57 Pages Posted: 5 Jun 2017 Last revised: 26 Jul 2017
Date Written: July 25, 2017
A shared feature of communication games with verifiable evidence is that the receiver is skeptical following any non-disclosure: he will believe that the message comes from an informed sender who is withholding unfavorable evidence. It then follows that when the receiver is more skeptical he will choose a less preferable action for the sender. This paper seeks to characterize when a change in the distribution of evidence induces any receiver to be more skeptical, i.e. take an action that is less favorable to the sender following any message. We introduce the ”more evidence” relation on prior distributions over types: a distribution has more evidence than another if sender types with larger available message sets are more probable in a monotone likelihood ratio sense. Our main result shows that the sender having more evidence is equivalent to an increase in receiver skepticism. We first show that this equivalence unifies many seemingly different comparative statics results from the verifiable disclosure literature. We then apply our analysis to a dynamic disclosure environment in which the sender obtains and discloses evidence gradually.
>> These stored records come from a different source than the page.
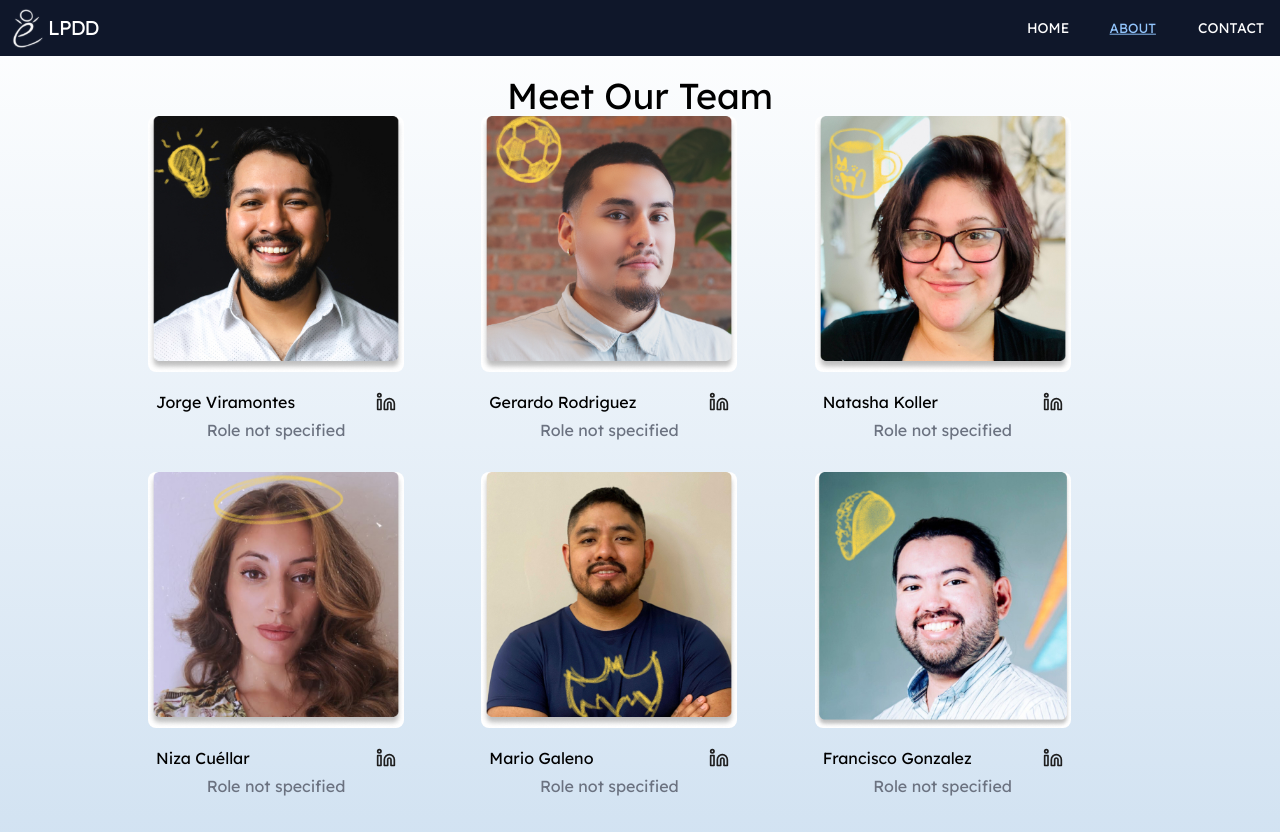
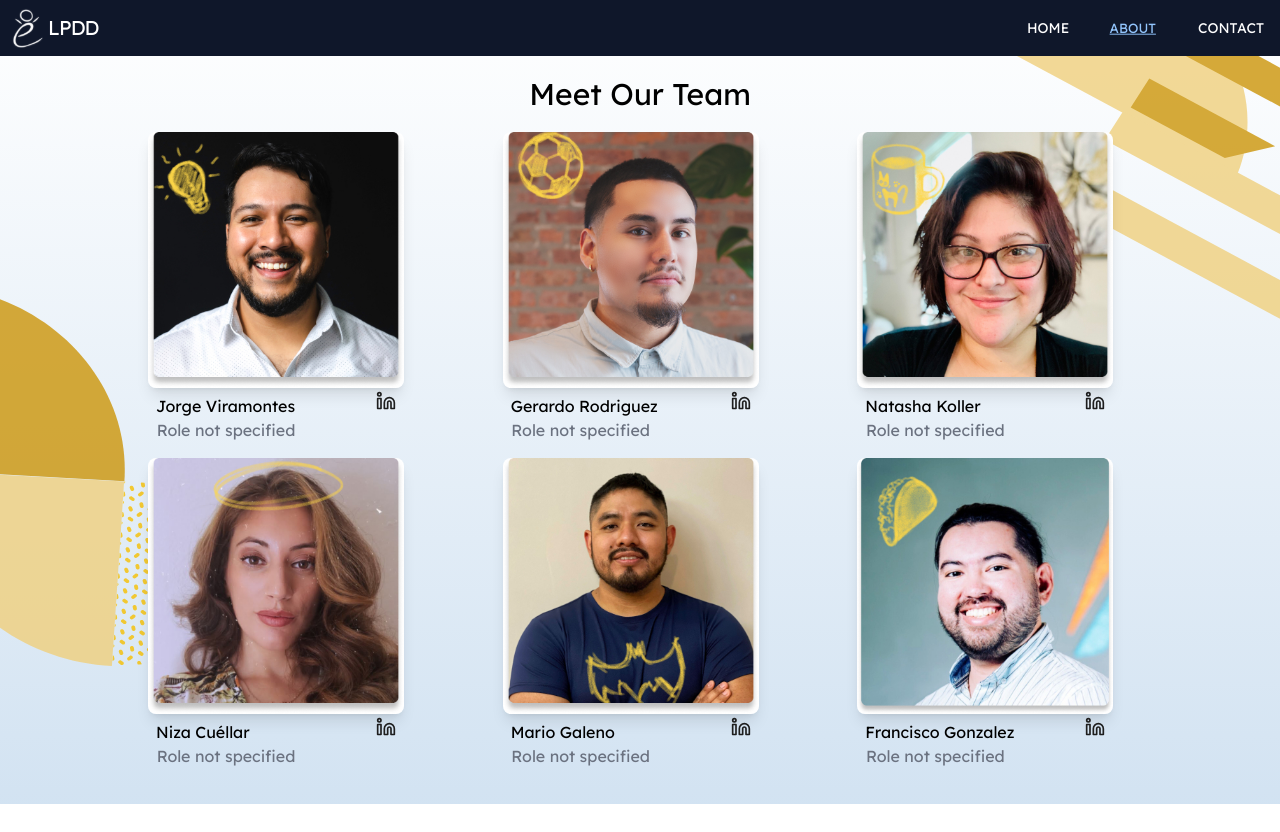
Before and after one commit to rogeruiz/lpdd, a Next.js app: page /about in a window 1280 px wide. After the commit the page ends 804 px from the top, so only its background shows below. Built offline with nearby package versions, Linux system fonts and the light colour scheme.

Commit message:
adjusted css added background images to the about page

```diff
--- a/src/app/about/page.tsx
+++ b/src/app/about/page.tsx
@@ -42,19 +42,35 @@ const teamMembers = [
 
 const AboutPage = () => {
   return (
-    <section className="mx-auto max-w-screen-lg p-5 text-center">
-      <h2 className="mb-5 text-4xl">Meet Our Team</h2>
-      <div className="mx-auto -mt-5 grid w-full justify-center gap-4 sm:grid-cols-1 md:grid-cols-2 lg:grid-cols-3">
+    <section className="mx-auto max-w-screen-lg p-5">
+      <div
+        className="absolute inset-0 -z-10 bg-no-repeat"
+        style={{
+          backgroundImage: "url('/background-art1.svg')",
+          backgroundSize: "35%",
+          backgroundPosition: "bottom left",
+        }}
+      />
+      <div
+        className="absolute inset-0 -z-10 bg-no-repeat"
+        style={{
+          backgroundImage: "url('/background-art2.svg')",
+          backgroundSize: "30%",
+          backgroundPosition: "right top",
+        }}
+      />
+      <h2 className="mb-5 text-center text-3xl">Meet Our Team</h2>
+      <div className="mx-auto grid w-full justify-center gap-20 gap-y-0 sm:grid-cols-1 md:grid-cols-2 lg:grid-cols-3">
         {teamMembers.map((member, index) => (
           <div key={index} className="flex w-64 flex-col items-center">
             <Image
               src={member.image}
               alt={member.name}
-              width={300} // Keep width consistent
-              height={300} // Keep height consistent
-              className="rounded-lg"
+              width={500}
+              height={500}
+              className="rounded-lg border-none shadow-lg" // Added shadow for visual effect
             />
-            <div className="bg-lightblue-200 mt-1 flex h-20 w-full flex-col items-center justify-center rounded-lg">
+            <div className="bg-lightblue-200 mt-[-10px] flex h-20 w-full flex-col items-center justify-center rounded-lg">
               <div className="flex w-full items-center justify-between px-2">
                 <h3 className="overflow-hidden whitespace-nowrap text-right">
                   {member.name}
@@ -63,19 +79,20 @@ const AboutPage = () => {
                   href={member.linkedin}
                   target="_blank"
                   rel="noopener noreferrer"
-                  className="ml-2 transition-transform duration-300 hover:scale-110"
+                  className="ml-2 mt-[-10px] transition-transform duration-300 hover:scale-110"
                 >
                   <Image
                     src="/linkedin-icon.svg"
                     alt="LinkedIn"
-                    width={20} // Keep icon size consistent
-                    height={20} // Keep icon size consistent
+                    width={20}
+                    height={20}
                     className="transition-transform duration-300"
                   />
                 </a>
               </div>
-              <p className="mb-0 mt-1 text-left text-gray-500">{member.role}</p>{" "}
-              {/* Aligning role text to left */}
+              <p className="mb-0 ml-[-100px] text-left text-gray-500">
+                {member.role}
+              </p>
             </div>
           </div>
         ))}
```
Also changed, not shown: public/background-art1.svg (added), public/background-art2.svg (added).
Our result reveals when the receiver does not "benefit from dynamic disclosure" relative to the case in which evidence is disclosed only in the final period.
Keywords: Verifiable Disclosure, Hard Information, Monotone Likelihood Ratio Property, Comparative Statics, Skepticism
JEL Classification: D82,D83
Suggested Citation: Suggested Citation
Rappoport, Daniel, Evidence and Skepticism in Verifiable Disclosure Games (July 25, 2017). Available at SSRN: https://ssrn.com/abstract=2978288